On the current iteration of Bradley Zimmer

Through 53 big league plate appearances, Cleveland Indians top prospect Bradley Zimmer has been better than advertised. The lanky outfielder with the shaved yet still unkempt facial hair has provided a significant upgrade over the Indians other options in center field.

Indeed, Zimmer’s success has been both a boon and troublesome. The 24-year-old has brought offensive life and a large defensive upgrade in center field stabilizing a middling position. On the other hand, the Indians recalled Zimmer before they would have liked and now sending him down to avoid super-two thresholds would be a tough sell unless the bottom falls out.

Zimmer has looked like an everyday player since making his Major League debut, a notion which Let’s Go Tribe’s Matt Lyons discussed with precision.

Even if we get the worst of Zimmer against left-handed pitchers, he will draw walks and play better defense than either of Jackson or Almonte. And with Zimmer’s speed, taking a free base as opposed to a double here and there is not the end of the world. He’s going to strike out a lot, sure, but so are a lot of players in baseball nowadays. Zimmer is the more talented player, he plays better defense no matter the handedness of the opposing pitcher, and his goatee is fabulous.

While Zimmer’s goatee is anything but fabulous, the Indians are simply better with Zimmer in the game right now. With 53 plate appearances, an unbelievably small sample it is time to see how Zimmer’s big league start compares to reasonable expectations of his performance based on minor league track record.

Before the season began, when Jeff Nomina still cared about baseball we discussed Zimmer in detail.  In this I discussed Zimmer’s offensive profile which is in many ways lofty for his position and in one way limited thanks to strikeouts.

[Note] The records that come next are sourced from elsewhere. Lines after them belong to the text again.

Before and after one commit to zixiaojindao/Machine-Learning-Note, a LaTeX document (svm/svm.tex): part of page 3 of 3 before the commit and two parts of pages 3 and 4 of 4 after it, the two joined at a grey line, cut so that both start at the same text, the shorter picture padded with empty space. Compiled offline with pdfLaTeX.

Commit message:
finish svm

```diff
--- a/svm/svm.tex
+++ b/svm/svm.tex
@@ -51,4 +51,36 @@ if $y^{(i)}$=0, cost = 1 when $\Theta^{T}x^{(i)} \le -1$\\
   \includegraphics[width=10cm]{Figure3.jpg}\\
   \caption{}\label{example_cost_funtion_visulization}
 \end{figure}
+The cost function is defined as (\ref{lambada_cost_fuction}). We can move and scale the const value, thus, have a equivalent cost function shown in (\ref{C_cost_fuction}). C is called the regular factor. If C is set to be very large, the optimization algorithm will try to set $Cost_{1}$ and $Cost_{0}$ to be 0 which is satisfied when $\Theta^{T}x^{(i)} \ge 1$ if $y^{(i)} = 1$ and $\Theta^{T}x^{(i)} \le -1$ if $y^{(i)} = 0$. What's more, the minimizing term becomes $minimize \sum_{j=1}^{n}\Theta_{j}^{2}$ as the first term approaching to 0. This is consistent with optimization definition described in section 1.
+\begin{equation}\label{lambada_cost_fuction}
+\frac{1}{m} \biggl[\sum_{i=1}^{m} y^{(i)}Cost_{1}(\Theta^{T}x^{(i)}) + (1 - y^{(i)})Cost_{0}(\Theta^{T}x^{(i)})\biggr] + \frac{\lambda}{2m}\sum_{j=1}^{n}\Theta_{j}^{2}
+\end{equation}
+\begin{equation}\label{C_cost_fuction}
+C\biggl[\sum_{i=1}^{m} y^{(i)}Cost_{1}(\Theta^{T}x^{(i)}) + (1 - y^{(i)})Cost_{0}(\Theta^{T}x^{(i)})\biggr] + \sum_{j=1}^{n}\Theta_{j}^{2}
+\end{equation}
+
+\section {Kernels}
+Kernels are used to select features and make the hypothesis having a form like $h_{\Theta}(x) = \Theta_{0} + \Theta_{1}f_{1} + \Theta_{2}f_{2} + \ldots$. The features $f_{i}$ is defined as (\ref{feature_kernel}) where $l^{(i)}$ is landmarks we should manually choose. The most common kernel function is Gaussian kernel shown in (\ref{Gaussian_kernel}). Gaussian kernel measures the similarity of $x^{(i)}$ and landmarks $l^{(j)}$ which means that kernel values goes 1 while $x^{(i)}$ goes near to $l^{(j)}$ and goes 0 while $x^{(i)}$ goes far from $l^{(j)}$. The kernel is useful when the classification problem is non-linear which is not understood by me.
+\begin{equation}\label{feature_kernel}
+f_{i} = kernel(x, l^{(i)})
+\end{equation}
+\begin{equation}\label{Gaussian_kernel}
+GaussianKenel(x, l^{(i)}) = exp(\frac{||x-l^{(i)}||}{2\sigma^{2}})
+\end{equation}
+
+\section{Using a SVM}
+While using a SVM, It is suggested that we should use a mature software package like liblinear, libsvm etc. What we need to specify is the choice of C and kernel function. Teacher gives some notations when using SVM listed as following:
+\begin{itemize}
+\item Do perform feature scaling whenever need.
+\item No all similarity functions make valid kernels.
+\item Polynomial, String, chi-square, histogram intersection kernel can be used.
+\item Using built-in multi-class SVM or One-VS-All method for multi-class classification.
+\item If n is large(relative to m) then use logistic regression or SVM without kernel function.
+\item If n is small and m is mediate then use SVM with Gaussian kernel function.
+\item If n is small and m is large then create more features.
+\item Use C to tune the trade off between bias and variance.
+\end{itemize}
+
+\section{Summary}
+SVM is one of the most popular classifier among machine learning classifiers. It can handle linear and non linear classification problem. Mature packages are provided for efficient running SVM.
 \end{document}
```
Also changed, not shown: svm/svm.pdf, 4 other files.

The large question for Zimmer entering the big leagues was whether his above average power, walk rate, and base running value would be so loud as to quiet the limitations of his strikeout rate. To this point his strikeout rate has been silenced by big time power production. See the below home run for visual confirmation.

The next question is, what about Bradley Zimmer is real?

Courtesy of Fangraphs

One of the really positive pieces to Zimmer’s start at the big league level is that excluding ISO/SLG there are no major outliers which scream regression. As long as Zimmer’s strikeout remains at 30 percent or better he can manage to carry the profile with other tools and so far that has happened. Perhaps most interesting with regard to Zimmer is that he runs a high strikeout rate because of swing and miss, not chasing pitches out of the zone. Zimmer has chased only 18 percent of pitches outside the strike zone.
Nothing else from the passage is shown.